• **Task item**
Across the records that follow, how many lines contain the string "balloon"? Answer with the number only.

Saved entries
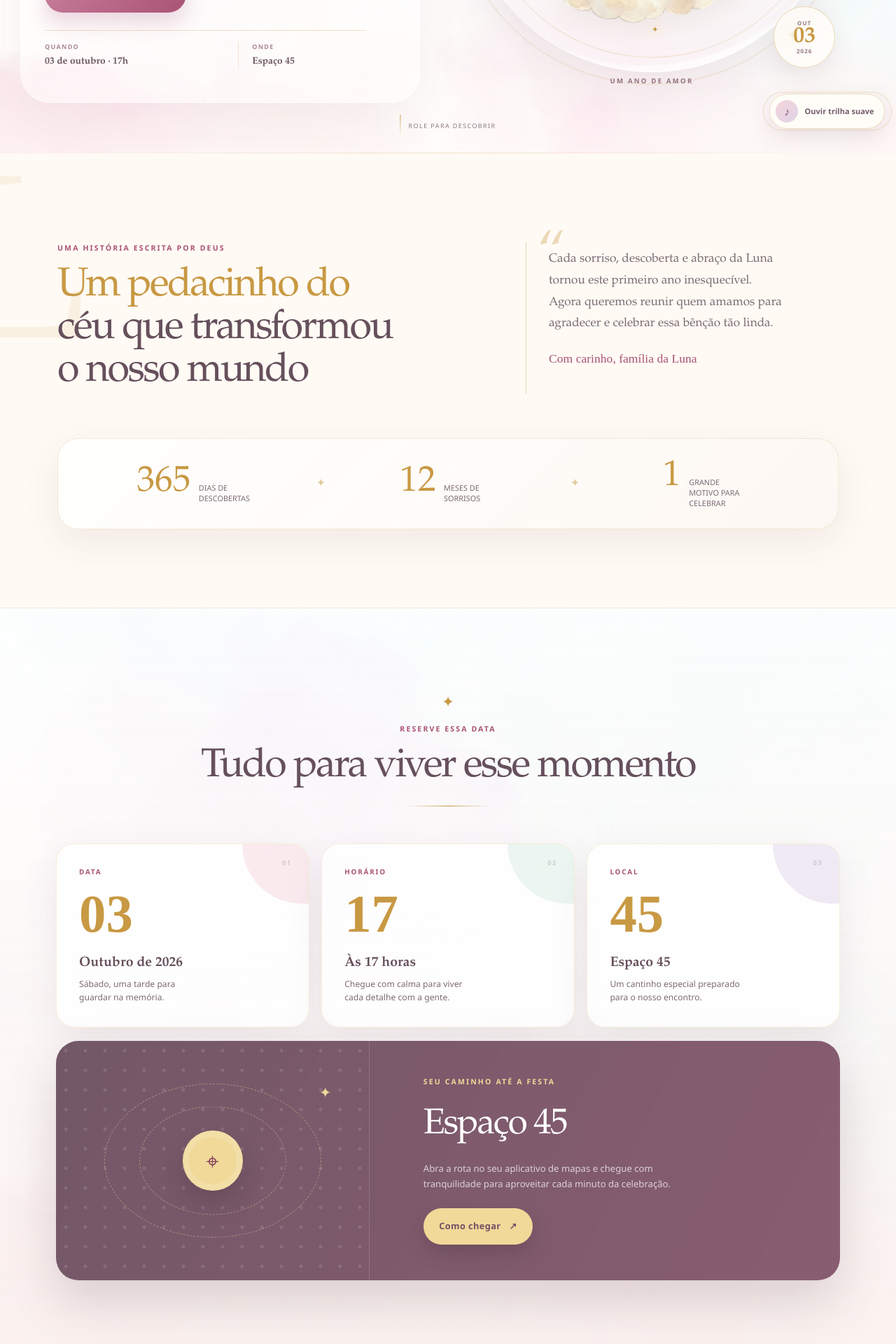
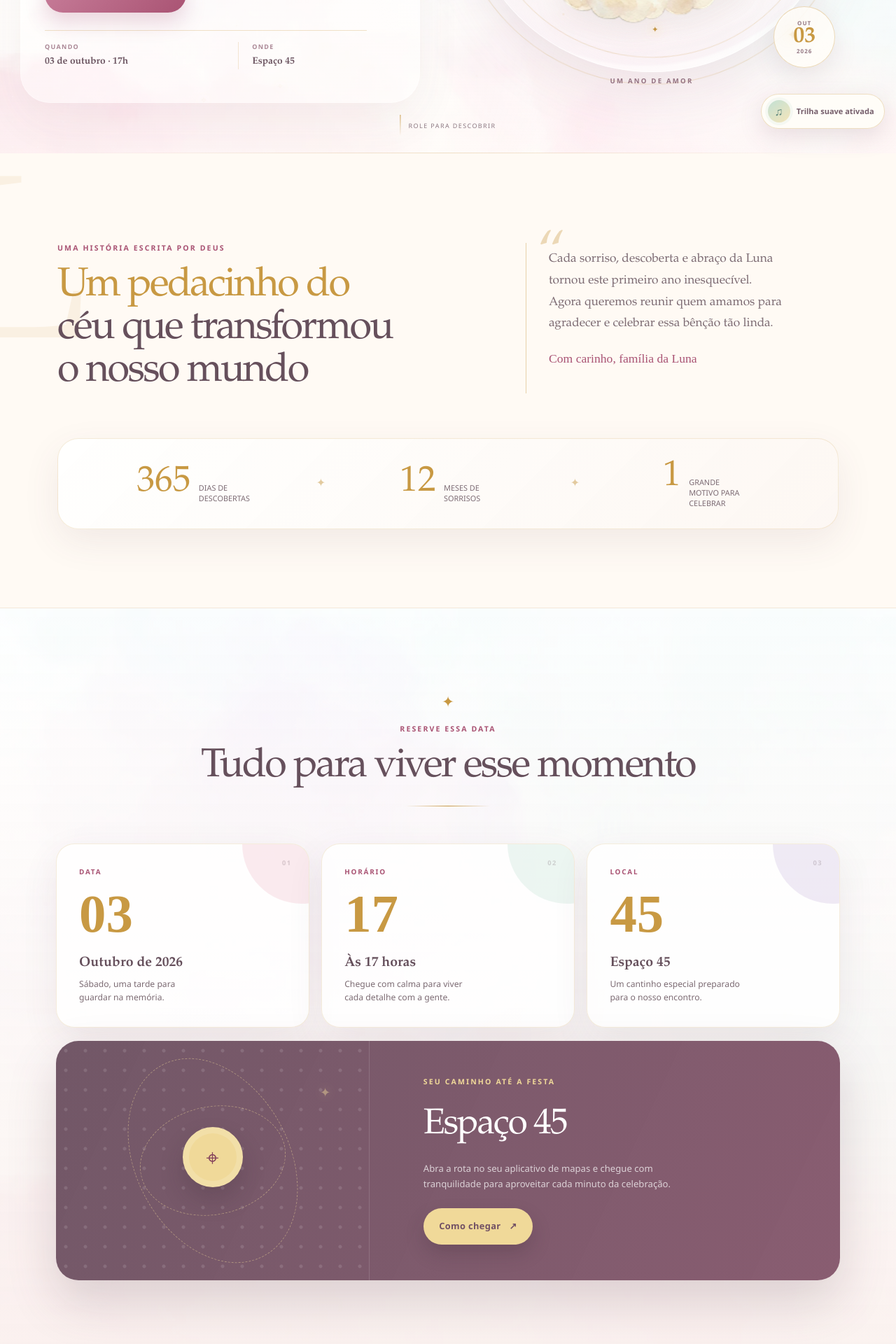
Before and after one commit to henrryquegabriel-boop/Site-Luna, a Next.js app: page / in a window 1280 px wide. Shown: the part 600-2520 px from the top of the page at 70% size. Built offline with nearby package versions, Linux system fonts and the light colour scheme.

Commit message:
Animate venue and enable the soundtrack by default

```diff
--- a/app/AmbientExperience.tsx
+++ b/app/AmbientExperience.tsx
@@ -63,7 +63,7 @@ function scheduleFluteNote(
 }
 
 export function AmbientExperience() {
-  const [soundEnabled, setSoundEnabled] = useState(false);
+  const [soundEnabled, setSoundEnabled] = useState(true);
   const audioContextRef = useRef<AudioContext | null>(null);
   const loopRef = useRef<ReturnType<typeof setInterval> | null>(null);
 
@@ -80,6 +80,12 @@ export function AmbientExperience() {
   }
 
   async function startSound() {
+    if (audioContextRef.current) {
+      await audioContextRef.current.resume().catch(() => undefined);
+      setSoundEnabled(true);
+      return;
+    }
+
     const AudioContextClass = window.AudioContext;
     const context = new AudioContextClass();
     const filter = context.createBiquadFilter();
@@ -100,10 +106,10 @@ export function AmbientExperience() {
     };
 
     audioContextRef.current = context;
-    await context.resume();
     playMelody();
     loopRef.current = setInterval(playMelody, 12_500);
     setSoundEnabled(true);
+    await context.resume().catch(() => undefined);
   }
 
   function toggleSound() {
@@ -114,7 +120,28 @@ export function AmbientExperience() {
     void startSound();
   }
 
-  useEffect(() => stopSound, []);
+  useEffect(() => {
+    void startSound();
+
+    const unlockAutomaticSound = () => {
+      if (!audioContextRef.current) return;
+      void audioContextRef.current.resume().catch(() => undefined);
+    };
+
+    window.addEventListener("pointerdown", unlockAutomaticSound, { once: true });
+    window.addEventListener("keydown", unlockAutomaticSound, { once: true });
+    window.addEventListener("touchstart", unlockAutomaticSound, { once: true, passive: true });
+
+    return () => {
+      window.removeEventListener("pointerdown", unlockAutomaticSound);
+      window.removeEventListener("keydown", unlockAutomaticSound);
+      window.removeEventListener("touchstart", unlockAutomaticSound);
+      if (loopRef.current) clearInterval(loopRef.current);
+      loopRef.current = null;
+      if (audioContextRef.current) void audioContextRef.current.close();
+      audioContextRef.current = null;
+    };
+  }, []);
 
   return (
     <>
--- a/app/SiteExperience.tsx
+++ b/app/SiteExperience.tsx
@@ -99,7 +99,7 @@ export function SiteExperience() {
   useEffect(() => {
     const root = document.documentElement;
     const orbitElements = Array.from(
-      document.querySelectorAll<HTMLElement>(".celestial-orbit, .gifts-orbit"),
+      document.querySelectorAll<HTMLElement>(".celestial-orbit, .gifts-orbit, .venue-path"),
     ).map((element, index) => {
       const styles = window.getComputedStyle(element);
       return {
@@ -110,11 +110,11 @@ export function SiteExperience() {
       };
     });
     const floatElements = Array.from(
-      document.querySelectorAll<HTMLElement>(".balloon-garland, .gifts-moon, .rsvp-moon"),
+      document.querySelectorAll<HTMLElement>(".gifts-moon, .rsvp-moon, .venue-pin"),
     );
     const twinkleElements = Array.from(
       document.querySelectorAll<HTMLElement>(
-        ".floating-star, .gifts-star, .gifts-orbit i, .rsvp-sparkle",
+        ".floating-star, .gifts-star, .gifts-orbit i, .rsvp-sparkle, .venue-star",
       ),
     );
     const soundControl = document.querySelector<HTMLElement>(".sound-control");
@@ -136,8 +136,10 @@ export function SiteExperience() {
       });
 
       floatElements.forEach((element, index) => {
-        const amplitude = element.classList.contains("balloon-garland") ? 10 : 8;
-        const duration = element.classList.contains("rsvp-moon") ? 8 : 5.8 + index * 0.7;
+        const amplitude = element.classList.contains("venue-pin") ? 5 : 8;
+        const duration = element.classList.contains("venue-pin")
+          ? 3.8
+          : element.classList.contains("rsvp-moon") ? 8 : 5.8 + index * 0.7;
         const offset = Math.sin((elapsed / duration) * Math.PI * 2 + index * 1.35) * amplitude;
         element.style.setProperty("--js-float-y", `${offset.toFixed(2)}px`);
       });
--- a/app/globals.css
+++ b/app/globals.css
@@ -238,7 +238,6 @@ html:not(.aos-ready) [data-aos] {
 }
 
 .balloon-garland {
-  animation: balloon-float 6.5s ease-in-out infinite;
   height: clamp(120px, 13vw, 160px);
   left: 0;
   mask-image: linear-gradient(to bottom, black 0 76%, transparent 100%);
@@ -249,11 +248,6 @@ html:not(.aos-ready) [data-aos] {
   top: 0;
   width: 100vw;
   z-index: 2;
-}
-
-@keyframes balloon-float {
-  0%, 100% { transform: translate3d(0, 0, 0); }
-  50% { transform: translate3d(0, -11px, 0); }
 }
 
 .floating-star {
@@ -1015,6 +1009,7 @@ blockquote cite {
 }
 
 .venue-pin {
+  animation: venue-pin-float 3.8s ease-in-out infinite;
   align-items: center;
   background: var(--gold-light);
   border: 9px solid rgba(255, 255, 255, 0.15);
@@ -1035,6 +1030,7 @@ blockquote cite {
 }
 
 .venue-path {
+  animation: venue-path-spin 14s linear infinite;
   border: 1px dashed rgba(240, 217, 153, 0.45);
   border-radius: 50%;
   left: 50%;
@@ -1044,8 +1040,31 @@ blockquote cite {
 }
 
 .path-one { height: 155px; width: 210px; }
-.path-two { height: 220px; width: 310px; }
-.venue-star { color: var(--gold-light); font-size: 1.3rem; position: absolute; right: 12%; top: 18%; }
+.path-two { animation-direction: reverse; animation-duration: 20s; height: 220px; width: 310px; }
+.venue-star {
+  animation: venue-star-shimmer 2.8s ease-in-out infinite;
+  color: var(--gold-light);
+  filter: drop-shadow(0 0 8px rgba(240, 217, 153, 0.62));
+  font-size: 1.3rem;
+  position: absolute;
+  right: 12%;
+  top: 18%;
+}
+
+@keyframes venue-pin-float {
+  0%, 100% { transform: translate(-50%, -50%); }
+  50% { transform: translate(-50%, calc(-50% - 7px)); }
+}
+
+@keyframes venue-path-spin {
+  from { transform: translate(-50%, -50%) rotate(0deg); }
+  to { transform: translate(-50%, -50%) rotate(360deg); }
+}
+
+@keyframes venue-star-shimmer {
+  0%, 100% { opacity: 0.38; scale: 0.82; }
+  50% { opacity: 1; scale: 1.16; }
+}
 
 .venue-copy {
   align-self: center;
@@ -1821,10 +1840,6 @@ footer nav a { color: #937c87; text-decoration-color: rgba(147, 124, 135, 0.35);
 }
 
 /* O JavaScript assume o movimento contínuo; os keyframes acima permanecem como fallback. */
-.js-motion-ready .balloon-garland {
-  animation: none;
-  transform: translate3d(0, var(--js-float-y, 0), 0);
-}
 
 .js-motion-ready .gifts-moon {
   animation: none;
@@ -1837,9 +1852,19 @@ footer nav a { color: #937c87; text-decoration-color: rgba(147, 124, 135, 0.35);
 }
 
 .js-motion-ready .celestial-orbit,
-.js-motion-ready .gifts-orbit {
+.js-motion-ready .gifts-orbit,
+.js-motion-ready .venue-path {
   animation: none;
   transform: rotate(var(--js-orbit-angle, 0deg));
+}
+
+.js-motion-ready .venue-path {
+  transform: translate(-50%, -50%) rotate(var(--js-orbit-angle, 0deg));
+}
+
+.js-motion-ready .venue-pin {
+  animation: none;
+  transform: translate(-50%, -50%) translateY(var(--js-float-y, 0));
 }
 
 .js-motion-ready .celestial-orbit .orbit-object {
@@ -1850,7 +1875,8 @@ footer nav a { color: #937c87; text-decoration-color: rgba(147, 124, 135, 0.35);
 .js-motion-ready .floating-star,
 .js-motion-ready .gifts-star,
 .js-motion-ready .gifts-orbit i,
-.js-motion-ready .rsvp-sparkle {
+.js-motion-ready .rsvp-sparkle,
+.js-motion-ready .venue-star {
   animation: none;
   opacity: var(--js-twinkle-opacity, 0.7);
   scale: var(--js-twinkle-scale, 1);
```
Also changed, not shown: 1 other file (tests, documents, lock files or other folders).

• **Output below**
6